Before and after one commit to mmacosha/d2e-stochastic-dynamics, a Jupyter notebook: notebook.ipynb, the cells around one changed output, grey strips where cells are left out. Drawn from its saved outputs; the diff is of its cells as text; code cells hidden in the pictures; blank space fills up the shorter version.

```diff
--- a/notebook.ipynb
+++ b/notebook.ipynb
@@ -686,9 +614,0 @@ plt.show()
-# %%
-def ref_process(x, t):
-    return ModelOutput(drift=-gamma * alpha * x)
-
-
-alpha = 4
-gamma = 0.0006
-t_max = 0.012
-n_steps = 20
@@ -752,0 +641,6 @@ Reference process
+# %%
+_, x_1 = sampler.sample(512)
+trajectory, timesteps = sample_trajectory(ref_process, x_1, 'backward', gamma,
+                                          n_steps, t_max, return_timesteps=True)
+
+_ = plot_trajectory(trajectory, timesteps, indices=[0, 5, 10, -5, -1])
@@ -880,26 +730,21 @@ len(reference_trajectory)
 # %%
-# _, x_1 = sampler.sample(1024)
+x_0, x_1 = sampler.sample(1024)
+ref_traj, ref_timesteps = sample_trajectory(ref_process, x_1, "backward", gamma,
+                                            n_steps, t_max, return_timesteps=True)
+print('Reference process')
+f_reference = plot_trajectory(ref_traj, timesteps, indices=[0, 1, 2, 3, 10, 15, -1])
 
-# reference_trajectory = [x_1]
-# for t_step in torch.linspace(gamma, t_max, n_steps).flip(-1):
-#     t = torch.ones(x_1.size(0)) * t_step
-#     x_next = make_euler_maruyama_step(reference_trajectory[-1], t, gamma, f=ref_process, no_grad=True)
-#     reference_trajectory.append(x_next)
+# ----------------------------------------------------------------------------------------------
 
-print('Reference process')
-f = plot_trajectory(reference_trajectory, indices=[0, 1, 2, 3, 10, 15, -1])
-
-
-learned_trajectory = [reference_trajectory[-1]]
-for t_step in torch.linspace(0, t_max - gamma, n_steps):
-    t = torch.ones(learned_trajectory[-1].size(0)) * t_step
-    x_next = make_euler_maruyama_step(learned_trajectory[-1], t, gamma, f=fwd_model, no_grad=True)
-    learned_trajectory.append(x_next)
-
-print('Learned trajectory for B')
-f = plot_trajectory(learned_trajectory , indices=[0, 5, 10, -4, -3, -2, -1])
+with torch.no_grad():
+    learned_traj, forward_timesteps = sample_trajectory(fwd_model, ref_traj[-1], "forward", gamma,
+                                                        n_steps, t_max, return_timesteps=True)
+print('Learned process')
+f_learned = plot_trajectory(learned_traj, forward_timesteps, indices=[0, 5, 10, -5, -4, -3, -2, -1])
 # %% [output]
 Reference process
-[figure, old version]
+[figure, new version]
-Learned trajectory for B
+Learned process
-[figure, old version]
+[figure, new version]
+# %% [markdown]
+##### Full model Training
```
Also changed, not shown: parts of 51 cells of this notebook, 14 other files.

*GOAL OF THE EXERCISE*:
Everything in the data above should be output exactly as it stands.

*OUTPUT*:
Before and after one commit to mmacosha/d2e-stochastic-dynamics, a Jupyter notebook: notebook.ipynb, the cells around one changed output, grey strips where cells are left out. Drawn from its saved outputs; the diff is of its cells as text; code cells hidden in the pictures; blank space fills up the shorter version.

```diff
--- a/notebook.ipynb
+++ b/notebook.ipynb
@@ -686,9 +614,0 @@ plt.show()
-# %%
-def ref_process(x, t):
-    return ModelOutput(drift=-gamma * alpha * x)
-
-
-alpha = 4
-gamma = 0.0006
-t_max = 0.012
-n_steps = 20
@@ -752,0 +641,6 @@ Reference process
+# %%
+_, x_1 = sampler.sample(512)
+trajectory, timesteps = sample_trajectory(ref_process, x_1, 'backward', gamma,
+                                          n_steps, t_max, return_timesteps=True)
+
+_ = plot_trajectory(trajectory, timesteps, indices=[0, 5, 10, -5, -1])
@@ -880,26 +730,21 @@ len(reference_trajectory)
 # %%
-# _, x_1 = sampler.sample(1024)
+x_0, x_1 = sampler.sample(1024)
+ref_traj, ref_timesteps = sample_trajectory(ref_process, x_1, "backward", gamma,
+                                            n_steps, t_max, return_timesteps=True)
+print('Reference process')
+f_reference = plot_trajectory(ref_traj, timesteps, indices=[0, 1, 2, 3, 10, 15, -1])
 
-# reference_trajectory = [x_1]
-# for t_step in torch.linspace(gamma, t_max, n_steps).flip(-1):
-#     t = torch.ones(x_1.size(0)) * t_step
-#     x_next = make_euler_maruyama_step(reference_trajectory[-1], t, gamma, f=ref_process, no_grad=True)
-#     reference_trajectory.append(x_next)
+# ----------------------------------------------------------------------------------------------
 
-print('Reference process')
-f = plot_trajectory(reference_trajectory, indices=[0, 1, 2, 3, 10, 15, -1])
-
-
-learned_trajectory = [reference_trajectory[-1]]
-for t_step in torch.linspace(0, t_max - gamma, n_steps):
-    t = torch.ones(learned_trajectory[-1].size(0)) * t_step
-    x_next = make_euler_maruyama_step(learned_trajectory[-1], t, gamma, f=fwd_model, no_grad=True)
-    learned_trajectory.append(x_next)
-
-print('Learned trajectory for B')
-f = plot_trajectory(learned_trajectory , indices=[0, 5, 10, -4, -3, -2, -1])
+with torch.no_grad():
+    learned_traj, forward_timesteps = sample_trajectory(fwd_model, ref_traj[-1], "forward", gamma,
+                                                        n_steps, t_max, return_timesteps=True)
+print('Learned process')
+f_learned = plot_trajectory(learned_traj, forward_timesteps, indices=[0, 5, 10, -5, -4, -3, -2, -1])
 # %% [output]
 Reference process
-[figure, old version]
+[figure, new version]
-Learned trajectory for B
+Learned process
-[figure, old version]
+[figure, new version]
+# %% [markdown]
+##### Full model Training
```
Also changed, not shown: parts of 51 cells of this notebook, 14 other files.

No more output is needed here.